(Content revision data)

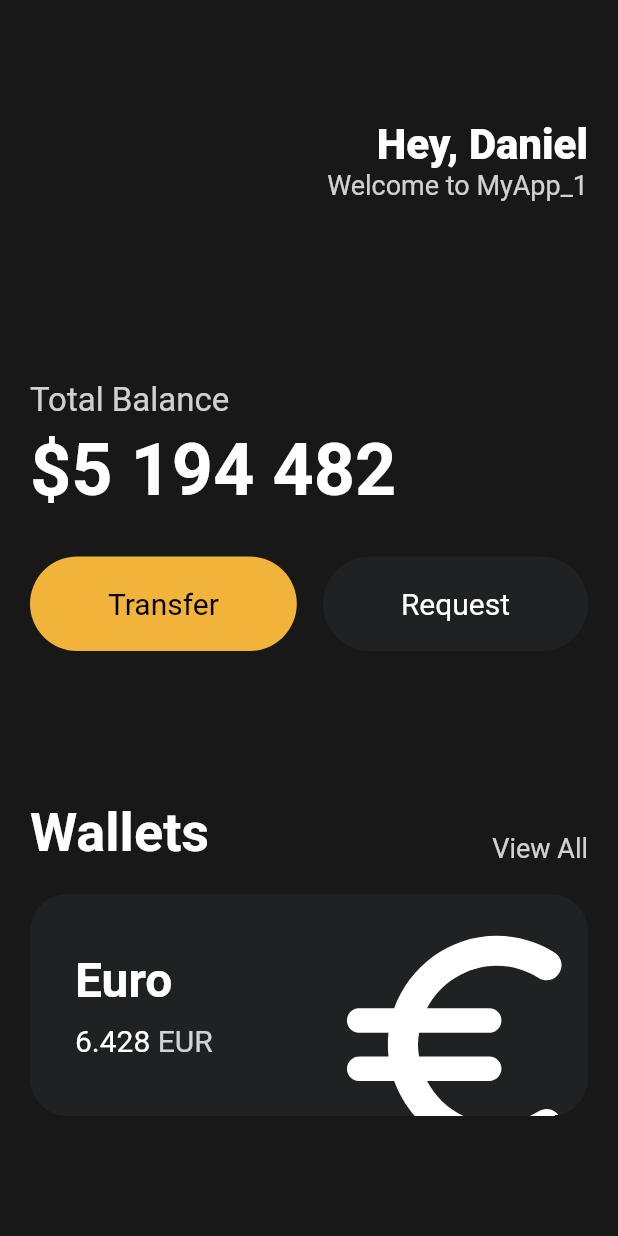
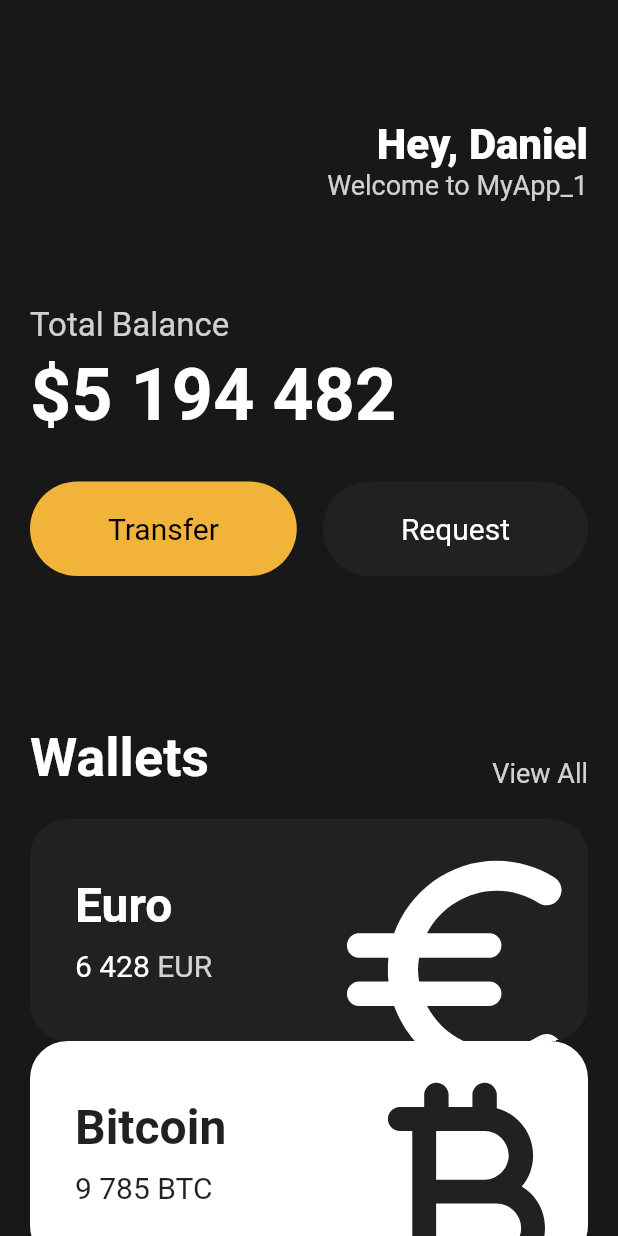
Before and after one commit to bladnoch/Flutter_App_UI, a Flutter app: the screen it shows after launch, on a phone screen of 412 x 824 dp. Run offline on Flutter 3.47's test engine with Material 2 defaults, Android fonts, the phone set to English and light mode, and no system bars.

Commit message:
add currency_card.dart, and add bitcoin card

```diff
--- a/lib/main.dart
+++ b/lib/main.dart
@@ -1,5 +1,6 @@
 import 'package:flutter/material.dart';
-import 'package:myflutterproject/button.dart';
+import 'package:myflutterproject/widgets/button.dart';
+import 'package:myflutterproject/widgets/currency_card.dart';
 
 /// main.dart
 /// creat flutter application for practice to make UI, and webtoon app.
@@ -57,7 +58,7 @@ class App extends StatelessWidget{ // StatelessWidget: 무언가를 화면에
                 ],
               ),
               const SizedBox( //box for "total balance"
-                height: 120,
+                height: 70,
               ),
               Text("Total Balance",
                 style: TextStyle(
@@ -119,59 +120,25 @@ class App extends StatelessWidget{ // StatelessWidget: 무언가를 화면에
                 const SizedBox(
                   height: 20,
                 ),
-                Container(
-                  clipBehavior: Clip.hardEdge,
-                  decoration: BoxDecoration(
-                    color: const Color(0xFF1F2123),
-                    borderRadius: BorderRadius.circular(25),
-                  ),
-                  child: Padding(
-                    padding: const EdgeInsets.all(30,),
-                    child: Row(
-                      mainAxisAlignment: MainAxisAlignment.spaceBetween,
-                      children: [
-                        Column(
-                          crossAxisAlignment: CrossAxisAlignment.start,
-                          children: [
-                            const Text("Euro",
-                            style: TextStyle(
-                              color: Colors.white,
-                                fontSize: 32,
-                            fontWeight: FontWeight.w600,),
-                            ),
-                            const SizedBox(height: 10,),
-                            Row(
-                              children: [
-                                const Text("6.428",
-                                style: TextStyle(
-                                  color: Colors.white,
-                                  fontSize: 20,
-                                ),),
-                                const SizedBox(width: 5,),
-                                Text("EUR",
-                                style: TextStyle(
-                                  fontSize: 20,
-                                  color: Colors.white.withOpacity(0.8),
-
-                                ),),
-                              ],
-                            ),
-                          ],
-                        ),
-                        Transform.scale(
-                          scale: 2.2,
-                          child: Transform.translate(
-                            offset: const Offset(-5,12),
-                            child: const Icon(
-                              Icons.euro_rounded,
-                              color: Colors.white,
-                              size: 88,
-                            ),
-                          ),
-                        ),
-                      ],
-                    ),
-                  ),
+                 CurrencyCard(
+                  name: "Euro",
+                  code: "EUR", amount: "6 428",
+                  icon: Icons.euro_rounded,
+                  isInverted: false,
+                ),
+                 CurrencyCard(
+                      name: "Bitcoin",
+                    code: "BTC",
+                    amount: "9 785",
+                    icon: Icons.currency_bitcoin_rounded,
+                  isInverted: true,
+                ),
+                CurrencyCard(
+                  name: "Dollar",
+                  code: "USD",
+                  amount: "428",
+                  icon: Icons.money_outlined,
+                  isInverted: false,
                 ),
             ],
           ),
--- /dev/null
+++ b/lib/widgets/currency_card.dart
@@ -0,0 +1,77 @@
+import 'package:flutter/material.dart';
+
+class CurrencyCard extends StatelessWidget{
+
+  final String name, code, amount;
+  final IconData icon;
+  final bool isInverted;
+
+  final _blackColor= const Color(0xFF1F2123);
+
+  const CurrencyCard({
+   super.key,
+   required this.name,
+   required this.code,
+   required this.amount,
+   required this.icon,
+    required this.isInverted,
+});
+
+  @override
+  Widget build(BuildContext context) {
+    return Container(
+      clipBehavior: Clip.hardEdge,
+      decoration: BoxDecoration(
+        color: isInverted? Colors.white: _blackColor,
+        borderRadius: BorderRadius.circular(25),
+      ),
+      child: Padding(
+        padding:  const EdgeInsets.all(30,),
+        child: Row(
+          mainAxisAlignment: MainAxisAlignment.spaceBetween,
+          children: [
+            Column(
+              crossAxisAlignment: CrossAxisAlignment.start,
+              children: [
+                 Text(name,
+                  style:  TextStyle(
+                    color: isInverted ? _blackColor: Colors.white,
+                    fontSize: 32,
+                    fontWeight: FontWeight.w600,),
+                ),
+                 const SizedBox(height: 10,),
+                Row(
+                  children: [
+                    Text(amount,
+                      style:  TextStyle(
+                        color: isInverted ? _blackColor: Colors.white,
+                        fontSize: 20,
+                      ),),
+                     const SizedBox(width: 5,),
+                    Text(code,
+                      style: TextStyle(
+                        fontSize: 20,
+                        color: isInverted ? _blackColor: Colors.white.withOpacity(0.8),
+
+                      ),),
+                  ],
+                ),
+              ],
+            ),
+            Transform.scale(
+              scale: 2.2,
+              child: Transform.translate(
+                offset: const Offset(-5,12),
+                child: Icon(
+                  icon,
+                  color: isInverted ? _blackColor: Colors.white,
+                  size: 88,
+                ),
+              ),
+            ),
+          ],
+        ),
+      ),
+    );
+  }
+}
```
Also changed, not shown: lib/widgets/button.dart (renamed from lib/button.dart).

§ EXERCISE BRIEF
Retype every entry above exactly, leaving out the pictures.

§ REPLY
Before and after one commit to bladnoch/Flutter_App_UI, a Flutter app: the screen it shows after launch, on a phone screen of 412 x 824 dp. Run offline on Flutter 3.47's test engine with Material 2 defaults, Android fonts, the phone set to English and light mode, and no system bars.

Commit message:
add currency_card.dart, and add bitcoin card

```diff
--- a/lib/main.dart
+++ b/lib/main.dart
@@ -1,5 +1,6 @@
 import 'package:flutter/material.dart';
-import 'package:myflutterproject/button.dart';
+import 'package:myflutterproject/widgets/button.dart';
+import 'package:myflutterproject/widgets/currency_card.dart';
 
 /// main.dart
 /// creat flutter application for practice to make UI, and webtoon app.
@@ -57,7 +58,7 @@ class App extends StatelessWidget{ // StatelessWidget: 무언가를 화면에
                 ],
               ),
               const SizedBox( //box for "total balance"
-                height: 120,
+                height: 70,
               ),
               Text("Total Balance",
                 style: TextStyle(
@@ -119,59 +120,25 @@ class App extends StatelessWidget{ // StatelessWidget: 무언가를 화면에
                 const SizedBox(
                   height: 20,
                 ),
-                Container(
-                  clipBehavior: Clip.hardEdge,
-                  decoration: BoxDecoration(
-                    color: const Color(0xFF1F2123),
-                    borderRadius: BorderRadius.circular(25),
-                  ),
-                  child: Padding(
-                    padding: const EdgeInsets.all(30,),
-                    child: Row(
-                      mainAxisAlignment: MainAxisAlignment.spaceBetween,
-                      children: [
-                        Column(
-                          crossAxisAlignment: CrossAxisAlignment.start,
-                          children: [
-                            const Text("Euro",
-                            style: TextStyle(
-                              color: Colors.white,
-                                fontSize: 32,
-                            fontWeight: FontWeight.w600,),
-                            ),
-                            const SizedBox(height: 10,),
-                            Row(
-                              children: [
-                                const Text("6.428",
-                                style: TextStyle(
-                                  color: Colors.white,
-                                  fontSize: 20,
-                                ),),
-                                const SizedBox(width: 5,),
-                                Text("EUR",
-                                style: TextStyle(
-                                  fontSize: 20,
-                                  color: Colors.white.withOpacity(0.8),
-
-                                ),),
-                              ],
-                            ),
-                          ],
-                        ),
-                        Transform.scale(
-                          scale: 2.2,
-                          child: Transform.translate(
-                            offset: const Offset(-5,12),
-                            child: const Icon(
-                              Icons.euro_rounded,
-                              color: Colors.white,
-                              size: 88,
-                            ),
-                          ),
-                        ),
-                      ],
-                    ),
-                  ),
+                 CurrencyCard(
+                  name: "Euro",
+                  code: "EUR", amount: "6 428",
+                  icon: Icons.euro_rounded,
+                  isInverted: false,
+                ),
+                 CurrencyCard(
+                      name: "Bitcoin",
+                    code: "BTC",
+                    amount: "9 785",
+                    icon: Icons.currency_bitcoin_rounded,
+                  isInverted: true,
+                ),
+                CurrencyCard(
+                  name: "Dollar",
+                  code: "USD",
+                  amount: "428",
+                  icon: Icons.money_outlined,
+                  isInverted: false,
                 ),
             ],
           ),
--- /dev/null
+++ b/lib/widgets/currency_card.dart
@@ -0,0 +1,77 @@
+import 'package:flutter/material.dart';
+
+class CurrencyCard extends StatelessWidget{
+
+  final String name, code, amount;
+  final IconData icon;
+  final bool isInverted;
+
+  final _blackColor= const Color(0xFF1F2123);
+
+  const CurrencyCard({
+   super.key,
+   required this.name,
+   required this.code,
+   required this.amount,
+   required this.icon,
+    required this.isInverted,
+});
+
+  @override
+  Widget build(BuildContext context) {
+    return Container(
+      clipBehavior: Clip.hardEdge,
+      decoration: BoxDecoration(
+        color: isInverted? Colors.white: _blackColor,
+        borderRadius: BorderRadius.circular(25),
+      ),
+      child: Padding(
+        padding:  const EdgeInsets.all(30,),
+        child: Row(
+          mainAxisAlignment: MainAxisAlignment.spaceBetween,
+          children: [
+            Column(
+              crossAxisAlignment: CrossAxisAlignment.start,
+              children: [
+                 Text(name,
+                  style:  TextStyle(
+                    color: isInverted ? _blackColor: Colors.white,
+                    fontSize: 32,
+                    fontWeight: FontWeight.w600,),
+                ),
+                 const SizedBox(height: 10,),
+                Row(
+                  children: [
+                    Text(amount,
+                      style:  TextStyle(
+                        color: isInverted ? _blackColor: Colors.white,
+                        fontSize: 20,
+                      ),),
+                     const SizedBox(width: 5,),
+                    Text(code,
+                      style: TextStyle(
+                        fontSize: 20,
+                        color: isInverted ? _blackColor: Colors.white.withOpacity(0.8),
+
+                      ),),
+                  ],
+                ),
+              ],
+            ),
+            Transform.scale(
+              scale: 2.2,
+              child: Transform.translate(
+                offset: const Offset(-5,12),
+                child: Icon(
+                  icon,
+                  color: isInverted ? _blackColor: Colors.white,
+                  size: 88,
+                ),
+              ),
+            ),
+          ],
+        ),
+      ),
+    );
+  }
+}
```
Also changed, not shown: lib/widgets/button.dart (renamed from lib/button.dart).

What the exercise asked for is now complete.